- _TASK GOAL_
In the copy, keep every record exact and leave out all images.
┌─ AVAILABLE DATA
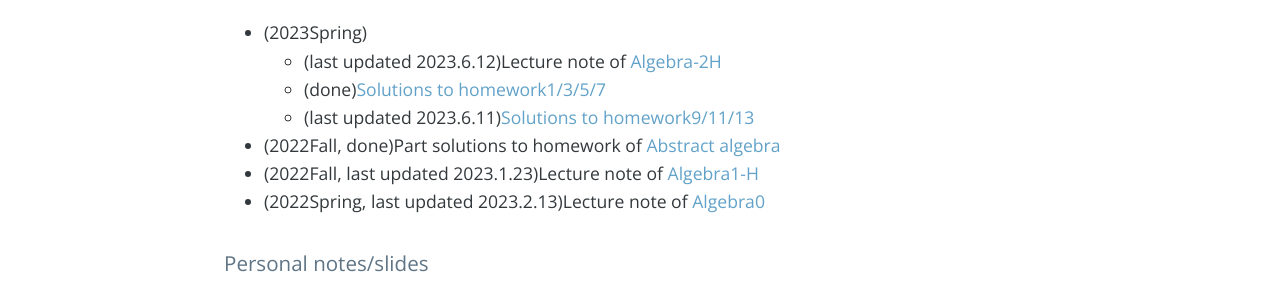
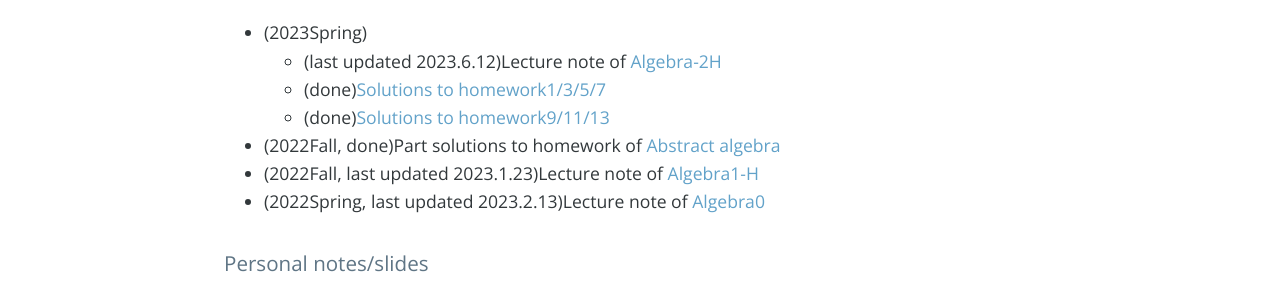
Before and after one commit to bowenl-math/bowenl-math.github.io, a Jekyll site: the page built from index.md, in a window 1280 px wide. Shown: the part 1553-1853 px from the top of the page. Built offline with Jekyll 4.4.1, drawn with Linux system fonts in a browser that asks for light colours; nearby versions of some CDN libraries; our own code applies the rules of GitHub Pages for plain Markdown files; the list of posts is cut into pages by our own code; comment, search, counter and statistics services are not loaded.

Commit message:
Update index.md

```diff
--- a/index.md
+++ b/index.md
@@ -32,7 +32,7 @@ Here are some notes I typed during my study in enhanced program of BICMR in Peki
 * (2023Spring)
    - (last updated 2023.6.12)Lecture note of [Algebra-2H](notes/2023Spring/Algebra2-H.pdf)
    - (done)[Solutions to homework1/3/5/7](notes/2023Spring/Solutions(1_3_5_7).pdf)
-   - (last updated 2023.6.11)[Solutions to homework9/11/13](notes/2023Spring/Solutions(9_11_13).pdf)
+   - (done)[Solutions to homework9/11/13](notes/2023Spring/Solutions(9_11_13).pdf)
 * (2022Fall, done)Part solutions to homework of [Abstract algebra](notes/2022Fall/Sol_to_abstract_algebra.pdf)
 * (2022Fall, last updated 2023.1.23)Lecture note of [Algebra1-H](notes/2022Fall/Algebra1-H.pdf)
 * (2022Spring, last updated 2023.2.13)Lecture note of [Algebra0](notes/2023Spring/Algebra0.pdf)
```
└─
- _EXERCISE RESULT_
Before and after one commit to bowenl-math/bowenl-math.github.io, a Jekyll site: the page built from index.md, in a window 1280 px wide. Shown: the part 1553-1853 px from the top of the page. Built offline with Jekyll 4.4.1, drawn with Linux system fonts in a browser that asks for light colours; nearby versions of some CDN libraries; our own code applies the rules of GitHub Pages for plain Markdown files; the list of posts is cut into pages by our own code; comment, search, counter and statistics services are not loaded.

Commit message:
Update index.md

```diff
--- a/index.md
+++ b/index.md
@@ -32,7 +32,7 @@ Here are some notes I typed during my study in enhanced program of BICMR in Peki
 * (2023Spring)
    - (last updated 2023.6.12)Lecture note of [Algebra-2H](notes/2023Spring/Algebra2-H.pdf)
    - (done)[Solutions to homework1/3/5/7](notes/2023Spring/Solutions(1_3_5_7).pdf)
-   - (last updated 2023.6.11)[Solutions to homework9/11/13](notes/2023Spring/Solutions(9_11_13).pdf)
+   - (done)[Solutions to homework9/11/13](notes/2023Spring/Solutions(9_11_13).pdf)
 * (2022Fall, done)Part solutions to homework of [Abstract algebra](notes/2022Fall/Sol_to_abstract_algebra.pdf)
 * (2022Fall, last updated 2023.1.23)Lecture note of [Algebra1-H](notes/2022Fall/Algebra1-H.pdf)
 * (2022Spring, last updated 2023.2.13)Lecture note of [Algebra0](notes/2023Spring/Algebra0.pdf)
```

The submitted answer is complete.